WORK TO COMPLETE: Could you report every line of the listing below that holds the word "xmlns"?

__________

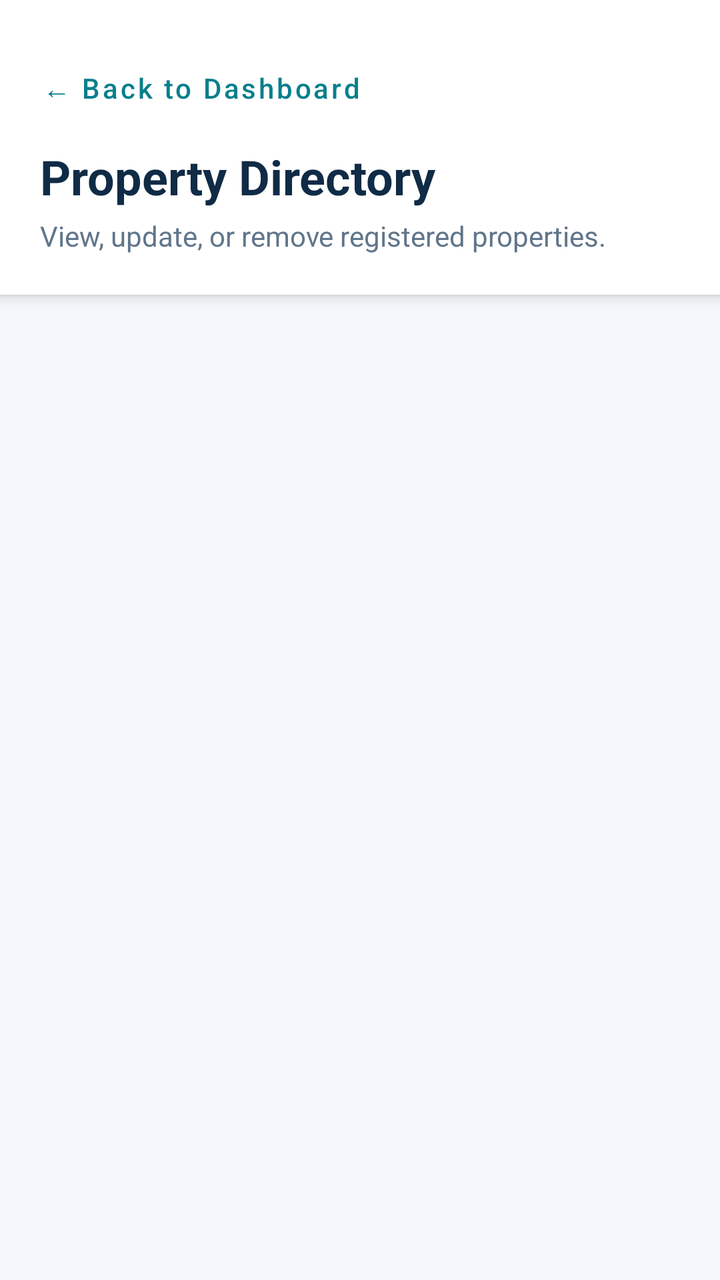
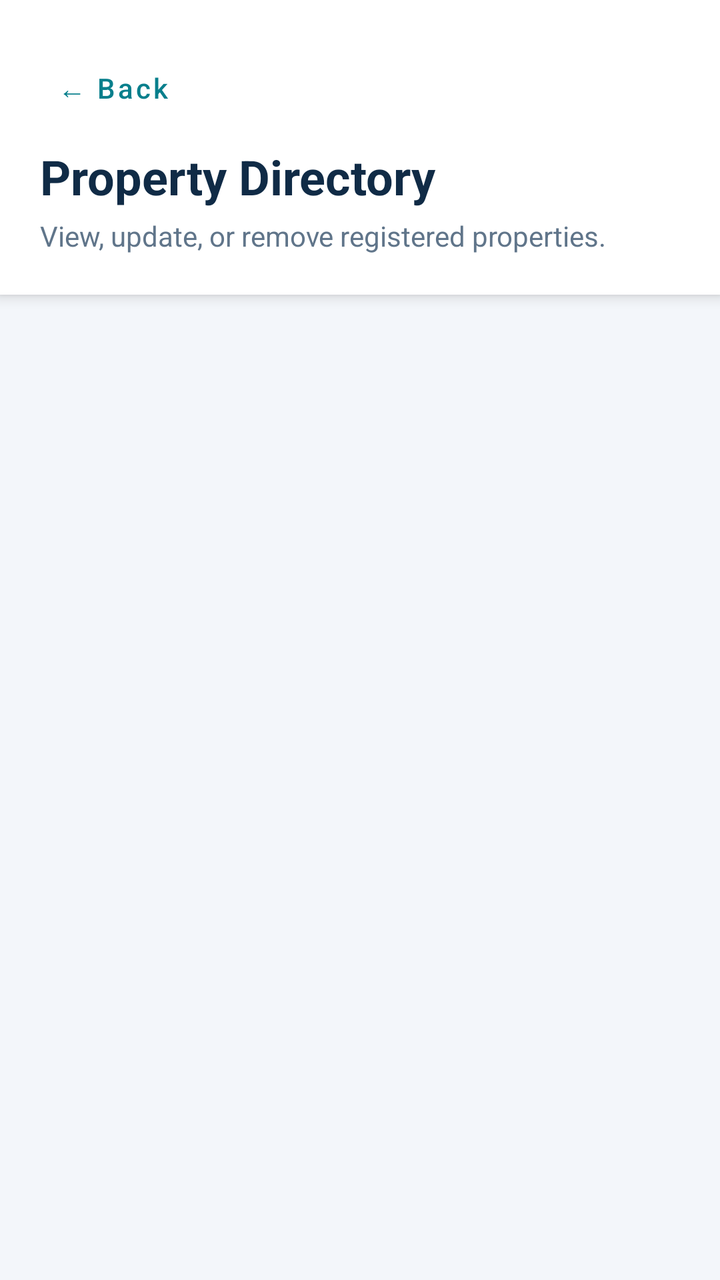

An Android layout rendered at two revisions. The XML below is the earlier revision; the diff shows what the commit changed to produce the second picture.
<!-- AndroidManifest.xml: application theme Theme.RentManagementSystem -->
<!-- res/layout/activity_view_properties.xml -->
<?xml version="1.0" encoding="utf-8"?>
<LinearLayout xmlns:android="http://schemas.android.com/apk/res/android"
    xmlns:app="http://schemas.android.com/apk/res-auto"
    android:layout_width="match_parent"
    android:layout_height="match_parent"
    android:background="#F3F6FA"
    android:orientation="vertical">

    <LinearLayout
        android:layout_width="match_parent"
        android:layout_height="wrap_content"
        android:background="#FFFFFF"
        android:elevation="4dp"
        android:orientation="vertical"
        android:padding="20dp">

        <Button
            android:id="@+id/btnBack"
            style="@style/Widget.MaterialComponents.Button.TextButton"
            android:layout_width="wrap_content"
            android:layout_height="wrap_content"
            android:layout_marginStart="-8dp"
            android:text="← Back to Dashboard"
            android:textAllCaps="false"
            android:textColor="#087F8C"
            android:textSize="14sp" />

        <TextView
            android:layout_width="match_parent"
            android:layout_height="wrap_content"
            android:layout_marginTop="4dp"
            android:text="Property Directory"
            android:textColor="#102B46"
            android:textSize="24sp"
            android:textStyle="bold" />

        <TextView
            android:id="@+id/tvSubtitle"
            android:layout_width="match_parent"
            android:layout_height="wrap_content"
            android:layout_marginTop="4dp"
            android:text="View, update, or remove registered properties."
            android:textColor="#60758A"
            android:textSize="14sp" />

    </LinearLayout>

    <FrameLayout
        android:layout_width="match_parent"
        android:layout_height="0dp"
        android:layout_weight="1"
        android:paddingStart="16dp"
        android:paddingTop="16dp"
        android:paddingEnd="16dp">

        <androidx.recyclerview.widget.RecyclerView
            android:id="@+id/rvProperties"
            android:layout_width="match_parent"
            android:layout_height="match_parent"
            android:clipToPadding="false"
            android:paddingBottom="16dp" />

        <LinearLayout
            android:id="@+id/layoutEmptyState"
            android:layout_width="match_parent"
            android:layout_height="wrap_content"
            android:layout_gravity="center"
            android:gravity="center"
            android:orientation="vertical"
            android:padding="32dp"
            android:visibility="gone">

            <TextView
                android:layout_width="wrap_content"
                android:layout_height="wrap_content"
                android:text="No Properties Found"
                android:textColor="#102B46"
                android:textSize="20sp"
                android:textStyle="bold" />

            <TextView
                android:layout_width="wrap_content"
                android:layout_height="wrap_content"
                android:layout_marginTop="8dp"
                android:gravity="center"
                android:text="You haven't added any properties yet. Click 'Add Property' from the dashboard to get started."
                android:textColor="#60758A"
                android:textSize="14sp" />

        </LinearLayout>

    </FrameLayout>

</LinearLayout>
<!-- resources referenced by this layout -->
<resources>
  <style name="Theme.RentManagementSystem" parent="Base.Theme.RentManagementSystem" />
  <style name="Base.Theme.RentManagementSystem" parent="Theme.Material3.DayNight.NoActionBar">
          
          
      </style>
</resources>

<!-- the commit's change to res/layout/activity_view_properties.xml (unified diff, before → after) -->
@@ -20,7 +20,7 @@
             android:layout_width="wrap_content"
             android:layout_height="wrap_content"
             android:layout_marginStart="-8dp"
-            android:text="← Back to Dashboard"
+            android:text="← Back"
             android:textAllCaps="false"
             android:textColor="#087F8C"
             android:textSize="14sp" />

__________

ANSWER SPACE:
<LinearLayout xmlns:android="http://schemas.android.com/apk/res/android"
    xmlns:app="http://schemas.android.com/apk/res-auto"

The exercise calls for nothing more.